Died 21 May 1923 in New York (Manhattan), New York
Buried Mosswood Cemetery, Cotuit, Massachusetts
Elected 3 February 1877 at age thirty-five
Archivist’s Note: Father of William Gibbons Morse. His diaries at the Mss Collection of the New-York Historical Society include extensive entries about life and events at the Century.
The active life of James Herbert Morse was devoted to teaching, but his personal interests were absorbed in scholarship and in literature. A graduate of Harvard and a fine classical scholar, he was one of the best Greek scholars within reach of New York. Morse carried on for many years a training school in New York. He had keen personal sympathy with his pupils, and they came to regard him during their school days, and later, as a personal friend. He was keenly interested in citizens’ movements, although a certain sensitiveness of temperament prevented him from taking up any committee work.
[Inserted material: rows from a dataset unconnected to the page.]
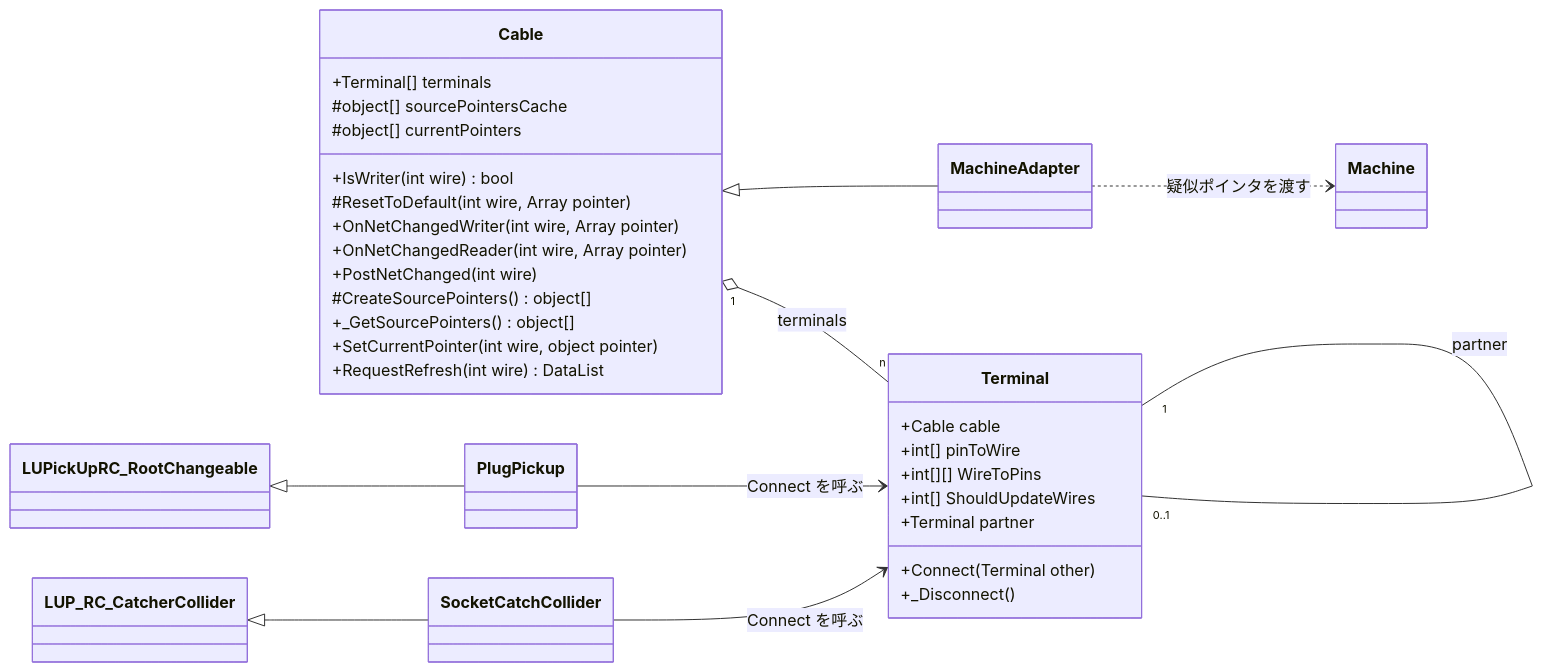
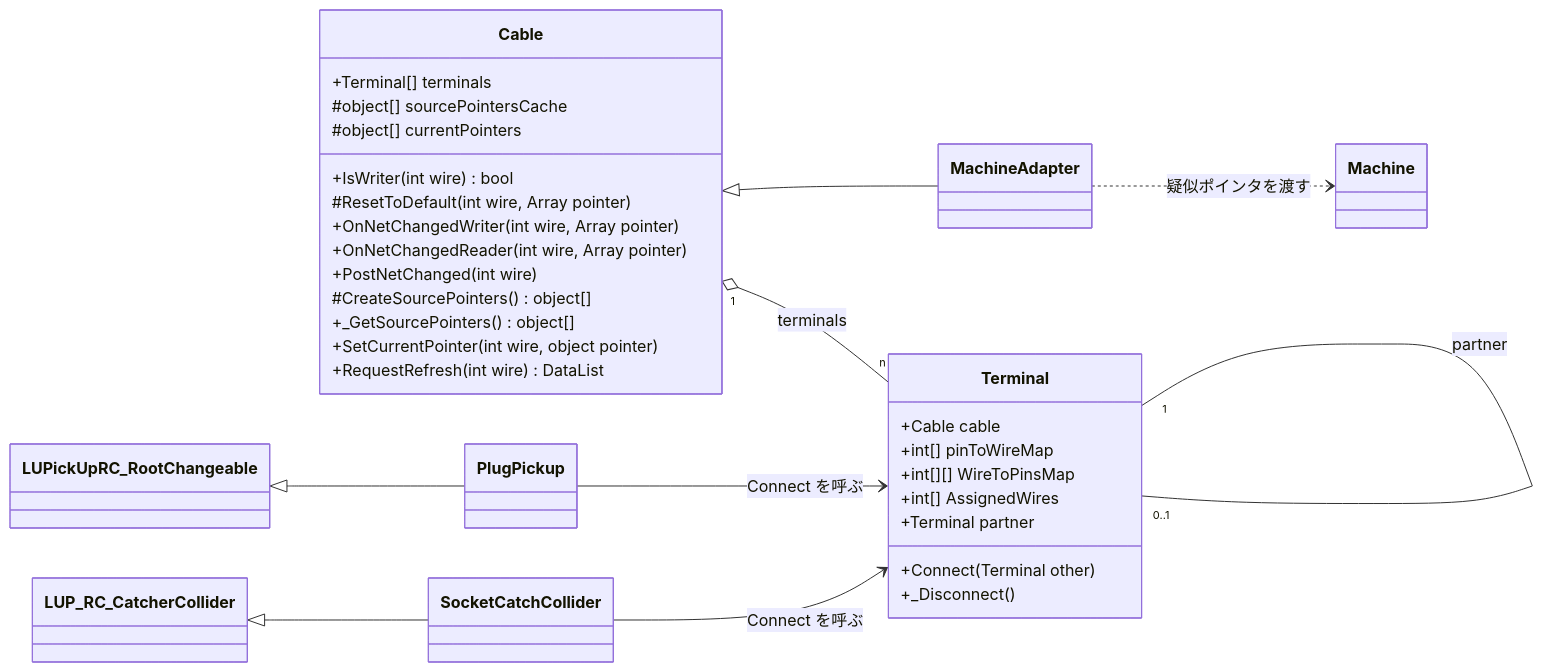
Before and after one commit to frou01/UdonSharpPickupCable: the first of 3 diagrams in Design.md, drawn with Mermaid. The commit also changed other lines of this file, not shown here.

````diff
--- a/Design.md
+++ b/Design.md
@@ -92,39 +92,39 @@
 ```mermaid
 classDiagram
   direction LR
   class Cable {
     +Terminal[] terminals
     #object[] sourcePointersCache
     #object[] currentPointers
     +IsWriter(int wire) bool
     #ResetToDefault(int wire, Array pointer)
     +OnNetChangedWriter(int wire, Array pointer)
     +OnNetChangedReader(int wire, Array pointer)
     +PostNetChanged(int wire)
     #CreateSourcePointers() object[]
     +_GetSourcePointers() object[]
     +SetCurrentPointer(int wire, object pointer)
     +RequestRefresh(int wire) DataList
   }
   class Terminal {
     +Cable cable
-    +int[] pinToWire
-    +int[][] WireToPins
-    +int[] ShouldUpdateWires
+    +int[] pinToWireMap
+    +int[][] WireToPinsMap
+    +int[] AssignedWires
     +Terminal partner
     +Connect(Terminal other)
     +_Disconnect()
   }
   class MachineAdapter
   class Machine
   class PlugPickup
   class SocketCatchCollider
   Cable "1" o-- "n" Terminal : terminals
   Terminal "1" -- "0..1" Terminal : partner
   Cable <|-- MachineAdapter
   MachineAdapter ..> Machine : 疑似ポインタを渡す
   PlugPickup --> Terminal : Connect を呼ぶ
   SocketCatchCollider --> Terminal : Connect を呼ぶ
   LUPickUpRC_RootChangeable <|-- PlugPickup
   LUP_RC_CatcherCollider <|-- SocketCatchCollider
 ```
````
Outside of school hours and entirely apart from that life, he had two absorbing interests; literary work and his friends. He published various articles, poems, essays, reviews, in the Anti-Slavery Standard, Independent, Christian Union, Critic, Commercial Advertiser, Harper’s Monthly, Scribner’s Monthly, and Century Magazine; including some hundreds of contributions, signed and unsigned, to the critical departments. In 1886, G. P. Putnam’s Sons published a volume of his earlier verse, entitled, “Summer Haven Songs.” His favorite literary workshop was at Cotuit, Mass.,—for upwards of forty years his Cape Cod summer home,—where he wrote in a hammock or a tent among the pines, facing the sea. A constant visitor at the Century Club, he rarely missed a meeting even in his later years.
Alexander Dana Noyes
1924 Century Association Yearbook